The problem
Your answer should be every line with the word "columns", copied from the data below.

Data

════

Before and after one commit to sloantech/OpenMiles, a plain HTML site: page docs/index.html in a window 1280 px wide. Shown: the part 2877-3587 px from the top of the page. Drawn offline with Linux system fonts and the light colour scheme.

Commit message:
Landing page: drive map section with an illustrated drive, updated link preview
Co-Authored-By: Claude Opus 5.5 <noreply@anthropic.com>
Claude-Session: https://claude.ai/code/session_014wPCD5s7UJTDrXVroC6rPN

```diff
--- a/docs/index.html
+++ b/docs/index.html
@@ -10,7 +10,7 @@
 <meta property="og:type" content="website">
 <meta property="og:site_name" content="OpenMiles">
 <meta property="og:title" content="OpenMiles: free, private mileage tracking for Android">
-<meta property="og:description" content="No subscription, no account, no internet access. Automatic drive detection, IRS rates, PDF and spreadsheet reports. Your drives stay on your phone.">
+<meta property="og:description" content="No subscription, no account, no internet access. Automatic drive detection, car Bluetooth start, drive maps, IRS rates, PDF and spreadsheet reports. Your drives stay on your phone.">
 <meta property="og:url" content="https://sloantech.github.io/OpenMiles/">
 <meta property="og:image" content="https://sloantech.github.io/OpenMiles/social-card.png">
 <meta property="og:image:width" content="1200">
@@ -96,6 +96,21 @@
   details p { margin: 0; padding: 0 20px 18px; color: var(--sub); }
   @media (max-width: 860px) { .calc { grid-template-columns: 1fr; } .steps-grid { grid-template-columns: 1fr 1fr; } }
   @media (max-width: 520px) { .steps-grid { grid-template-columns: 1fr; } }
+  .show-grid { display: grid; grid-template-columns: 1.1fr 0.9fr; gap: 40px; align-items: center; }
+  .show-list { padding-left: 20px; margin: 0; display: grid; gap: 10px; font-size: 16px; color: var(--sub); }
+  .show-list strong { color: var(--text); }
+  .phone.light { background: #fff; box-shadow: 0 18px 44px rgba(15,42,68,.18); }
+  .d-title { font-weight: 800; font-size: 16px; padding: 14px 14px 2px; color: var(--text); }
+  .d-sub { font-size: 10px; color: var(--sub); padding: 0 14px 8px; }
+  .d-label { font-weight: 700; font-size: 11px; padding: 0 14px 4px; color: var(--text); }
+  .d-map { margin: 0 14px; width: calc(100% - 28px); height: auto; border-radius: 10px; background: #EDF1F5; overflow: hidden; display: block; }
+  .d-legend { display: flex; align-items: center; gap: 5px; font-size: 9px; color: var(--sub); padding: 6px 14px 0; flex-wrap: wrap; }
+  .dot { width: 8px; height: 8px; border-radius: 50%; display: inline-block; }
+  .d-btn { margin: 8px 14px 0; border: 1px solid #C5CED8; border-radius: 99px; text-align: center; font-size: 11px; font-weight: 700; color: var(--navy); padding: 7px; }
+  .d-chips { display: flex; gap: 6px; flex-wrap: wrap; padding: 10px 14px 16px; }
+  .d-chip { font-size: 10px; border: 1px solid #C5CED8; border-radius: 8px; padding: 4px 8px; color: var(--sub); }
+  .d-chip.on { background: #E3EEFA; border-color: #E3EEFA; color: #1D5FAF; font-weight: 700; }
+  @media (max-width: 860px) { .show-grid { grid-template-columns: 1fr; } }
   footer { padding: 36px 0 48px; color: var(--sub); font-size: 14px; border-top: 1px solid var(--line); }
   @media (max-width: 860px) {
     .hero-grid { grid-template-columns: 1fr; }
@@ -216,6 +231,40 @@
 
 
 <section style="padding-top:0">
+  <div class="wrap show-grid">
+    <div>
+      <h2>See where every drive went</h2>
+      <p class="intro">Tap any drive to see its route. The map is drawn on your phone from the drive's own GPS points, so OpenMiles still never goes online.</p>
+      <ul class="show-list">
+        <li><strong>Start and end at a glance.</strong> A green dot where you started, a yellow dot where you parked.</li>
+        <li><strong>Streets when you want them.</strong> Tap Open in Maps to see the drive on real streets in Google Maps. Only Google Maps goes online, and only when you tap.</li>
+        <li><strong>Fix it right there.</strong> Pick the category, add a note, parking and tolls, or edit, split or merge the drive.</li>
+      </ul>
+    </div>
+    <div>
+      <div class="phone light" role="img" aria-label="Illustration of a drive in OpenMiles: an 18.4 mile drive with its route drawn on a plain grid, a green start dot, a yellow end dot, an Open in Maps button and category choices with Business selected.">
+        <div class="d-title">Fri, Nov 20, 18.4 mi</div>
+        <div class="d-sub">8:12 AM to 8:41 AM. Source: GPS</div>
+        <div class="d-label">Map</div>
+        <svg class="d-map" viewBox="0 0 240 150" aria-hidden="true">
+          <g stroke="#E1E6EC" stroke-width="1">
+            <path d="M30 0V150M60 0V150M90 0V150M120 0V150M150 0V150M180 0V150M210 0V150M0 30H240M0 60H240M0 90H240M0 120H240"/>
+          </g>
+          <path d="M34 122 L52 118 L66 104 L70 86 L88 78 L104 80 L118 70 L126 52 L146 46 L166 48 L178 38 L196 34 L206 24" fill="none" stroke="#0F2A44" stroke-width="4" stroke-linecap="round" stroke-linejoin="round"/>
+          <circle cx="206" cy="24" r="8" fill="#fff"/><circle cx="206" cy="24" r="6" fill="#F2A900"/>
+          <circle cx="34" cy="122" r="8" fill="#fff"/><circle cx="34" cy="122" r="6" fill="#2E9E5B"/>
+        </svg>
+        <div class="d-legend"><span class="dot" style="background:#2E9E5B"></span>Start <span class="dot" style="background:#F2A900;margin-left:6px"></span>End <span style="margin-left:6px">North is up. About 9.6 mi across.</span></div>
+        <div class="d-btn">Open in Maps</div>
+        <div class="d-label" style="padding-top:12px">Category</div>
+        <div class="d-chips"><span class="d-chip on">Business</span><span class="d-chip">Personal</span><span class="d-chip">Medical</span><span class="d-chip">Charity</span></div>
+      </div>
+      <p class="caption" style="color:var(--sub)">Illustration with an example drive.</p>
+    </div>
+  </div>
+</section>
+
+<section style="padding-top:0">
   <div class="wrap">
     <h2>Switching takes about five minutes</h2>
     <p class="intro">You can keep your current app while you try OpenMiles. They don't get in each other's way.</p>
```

════

Finished task
   @media (max-width: 860px) { .calc { grid-template-columns: 1fr; } .steps-grid { grid-template-columns: 1fr 1fr; } }
   @media (max-width: 520px) { .steps-grid { grid-template-columns: 1fr; } }
+  .show-grid { display: grid; grid-template-columns: 1.1fr 0.9fr; gap: 40px; align-items: center; }
+  @media (max-width: 860px) { .show-grid { grid-template-columns: 1fr; } }
     .hero-grid { grid-template-columns: 1fr; }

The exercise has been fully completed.